Reproduce the records exactly, but not the pictures.

Screenshot and code edit data:
Start of Block

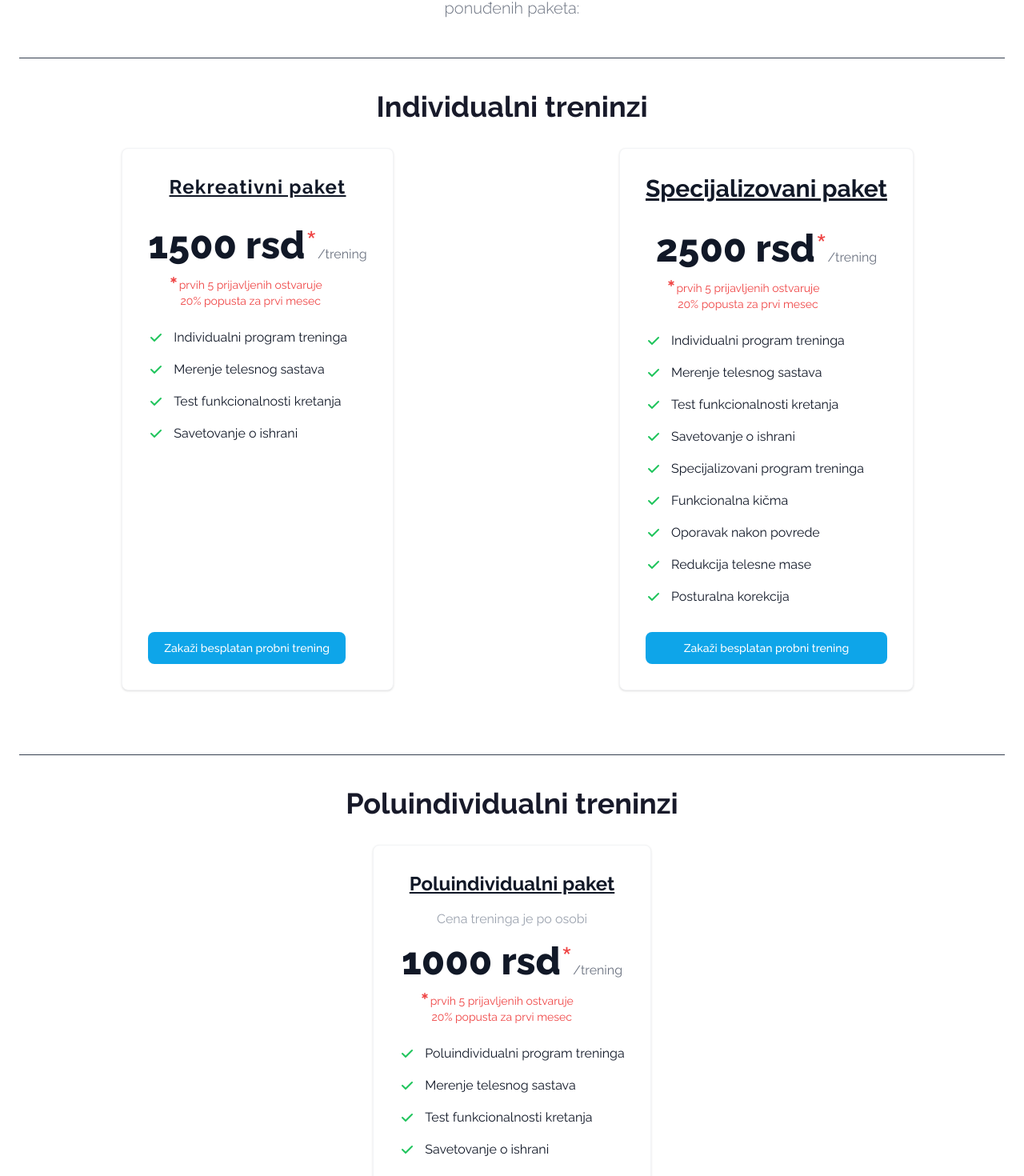
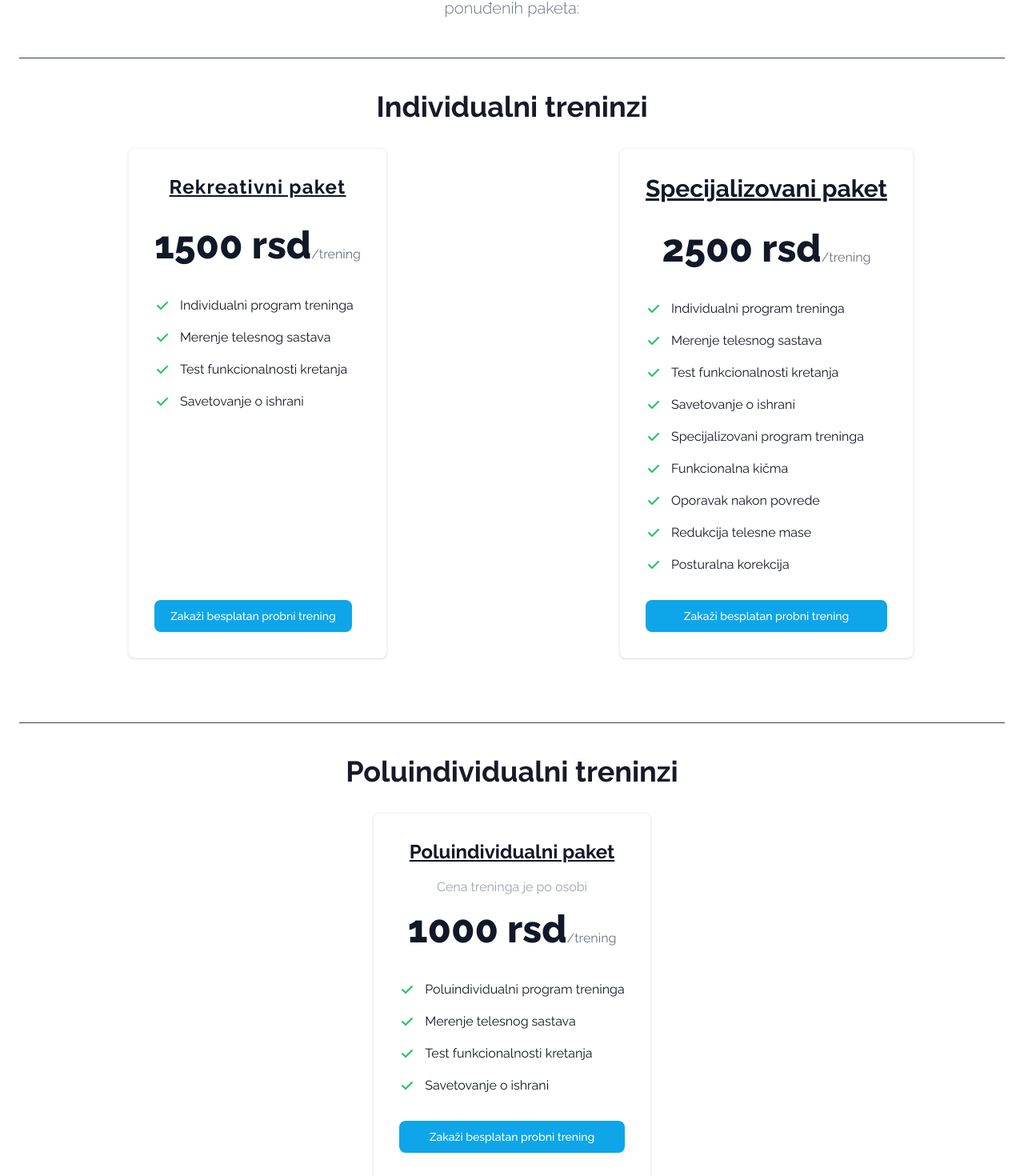
Before and after one commit to Markobanduka/Darko-Start, a React (Vite) app: page /programi in a window 1280 px wide. Shown: the part 224-1694 px from the top of the page at 80% size. Built offline with nearby package versions, Linux system fonts and the light colour scheme; the HTML template or start-up script is replaced by a standard one.

Commit message:
removed discount

```diff
--- a/src/components/pages/pricingPage/PricingPage.jsx
+++ b/src/components/pages/pricingPage/PricingPage.jsx
@@ -1,5 +1,5 @@
 import { Link } from "react-router-dom";
-import { FaStarOfLife } from "react-icons/fa6";
+// import { FaStarOfLife } from "react-icons/fa6";
 
 const PricingPage = () => {
   return (
@@ -30,17 +30,17 @@ const PricingPage = () => {
               <div className="flex justify-center items-baseline my-4">
                 <span className="text-5xl font-extrabold">
                   1500 rsd
-                  <span className="font-normal text-red-500">*</span>
+                  {/* <span className="font-normal text-red-500">*</span> */}
                 </span>
                 <span className="text-gray-500 dark:text-gray-400">
                   /trening
                 </span>
               </div>
               <div className="text-sm mb-6 text-red-500 text-balance w-64 relative">
-                <span className="absolute top-0 left-7">
+                {/* <span className="absolute top-0 left-7">
                   <FaStarOfLife size={8} />
                 </span>
-                prvih 5 prijavljenih ostvaruje 20% popusta za prvi mesec
+                prvih 5 prijavljenih ostvaruje 20% popusta za prvi mesec */}
               </div>
               <ul role="list" className="mb-8 space-y-4 text-left">
                 <li className="flex items-center space-x-3">
@@ -120,7 +120,7 @@ const PricingPage = () => {
               <div className="flex justify-center items-baseline my-4">
                 <span className="text-5xl font-extrabold">
                   2500 rsd
-                  <span className="font-normal text-red-500">*</span>
+                  {/* <span className="font-normal text-red-500">*</span> */}
                 </span>
 
                 <span className="text-gray-500 dark:text-gray-400">
@@ -128,10 +128,10 @@ const PricingPage = () => {
                 </span>
               </div>
               <div className="text-sm mb-6 text-red-500 text-balance w-64 relative">
-                <span className="absolute top-0 left-7">
+                {/* <span className="absolute top-0 left-7">
                   <FaStarOfLife size={8} />
                 </span>
-                prvih 5 prijavljenih ostvaruje 20% popusta za prvi mesec
+                prvih 5 prijavljenih ostvaruje 20% popusta za prvi mesec */}
               </div>
               <ul role="list" className="mb-8 space-y-4 text-left">
                 <li className="flex items-center space-x-3">
@@ -294,17 +294,17 @@ const PricingPage = () => {
               <div className="flex justify-center items-baseline my-4">
                 <span className="text-5xl font-extrabold">
                   1000 rsd
-                  <span className="font-normal text-red-500">*</span>
+                  {/* <span className="font-normal text-red-500">*</span> */}
                 </span>
                 <span className="text-gray-500 dark:text-gray-400">
                   /trening
                 </span>
               </div>
               <div className="text-sm mb-6 text-red-500 text-balance w-64 relative">
-                <span className="absolute top-0 left-7">
+                {/* <span className="absolute top-0 left-7">
                   <FaStarOfLife size={8} />
                 </span>
-                prvih 5 prijavljenih ostvaruje 20% popusta za prvi mesec
+                prvih 5 prijavljenih ostvaruje 20% popusta za prvi mesec */}
               </div>
               <ul role="list" className="mb-8 space-y-4 text-left">
                 <li className="flex items-center space-x-3">
```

End of Block

• _RESULT FOR THIS EXERCISE_:
Before and after one commit to Markobanduka/Darko-Start, a React (Vite) app: page /programi in a window 1280 px wide. Shown: the part 224-1694 px from the top of the page at 80% size. Built offline with nearby package versions, Linux system fonts and the light colour scheme; the HTML template or start-up script is replaced by a standard one.

Commit message:
removed discount

```diff
--- a/src/components/pages/pricingPage/PricingPage.jsx
+++ b/src/components/pages/pricingPage/PricingPage.jsx
@@ -1,5 +1,5 @@
 import { Link } from "react-router-dom";
-import { FaStarOfLife } from "react-icons/fa6";
+// import { FaStarOfLife } from "react-icons/fa6";
 
 const PricingPage = () => {
   return (
@@ -30,17 +30,17 @@ const PricingPage = () => {
               <div className="flex justify-center items-baseline my-4">
                 <span className="text-5xl font-extrabold">
                   1500 rsd
-                  <span className="font-normal text-red-500">*</span>
+                  {/* <span className="font-normal text-red-500">*</span> */}
                 </span>
                 <span className="text-gray-500 dark:text-gray-400">
                   /trening
                 </span>
               </div>
               <div className="text-sm mb-6 text-red-500 text-balance w-64 relative">
-                <span className="absolute top-0 left-7">
+                {/* <span className="absolute top-0 left-7">
                   <FaStarOfLife size={8} />
                 </span>
-                prvih 5 prijavljenih ostvaruje 20% popusta za prvi mesec
+                prvih 5 prijavljenih ostvaruje 20% popusta za prvi mesec */}
               </div>
               <ul role="list" className="mb-8 space-y-4 text-left">
                 <li className="flex items-center space-x-3">
@@ -120,7 +120,7 @@ const PricingPage = () => {
               <div className="flex justify-center items-baseline my-4">
                 <span className="text-5xl font-extrabold">
                   2500 rsd
-                  <span className="font-normal text-red-500">*</span>
+                  {/* <span className="font-normal text-red-500">*</span> */}
                 </span>
 
                 <span className="text-gray-500 dark:text-gray-400">
@@ -128,10 +128,10 @@ const PricingPage = () => {
                 </span>
               </div>
               <div className="text-sm mb-6 text-red-500 text-balance w-64 relative">
-                <span className="absolute top-0 left-7">
+                {/* <span className="absolute top-0 left-7">
                   <FaStarOfLife size={8} />
                 </span>
-                prvih 5 prijavljenih ostvaruje 20% popusta za prvi mesec
+                prvih 5 prijavljenih ostvaruje 20% popusta za prvi mesec */}
               </div>
               <ul role="list" className="mb-8 space-y-4 text-left">
                 <li className="flex items-center space-x-3">
@@ -294,17 +294,17 @@ const PricingPage = () => {
               <div className="flex justify-center items-baseline my-4">
                 <span className="text-5xl font-extrabold">
                   1000 rsd
-                  <span className="font-normal text-red-500">*</span>
+                  {/* <span className="font-normal text-red-500">*</span> */}
                 </span>
                 <span className="text-gray-500 dark:text-gray-400">
                   /trening
                 </span>
               </div>
               <div className="text-sm mb-6 text-red-500 text-balance w-64 relative">
-                <span className="absolute top-0 left-7">
+                {/* <span className="absolute top-0 left-7">
                   <FaStarOfLife size={8} />
                 </span>
-                prvih 5 prijavljenih ostvaruje 20% popusta za prvi mesec
+                prvih 5 prijavljenih ostvaruje 20% popusta za prvi mesec */}
               </div>
               <ul role="list" className="mb-8 space-y-4 text-left">
                 <li className="flex items-center space-x-3">
```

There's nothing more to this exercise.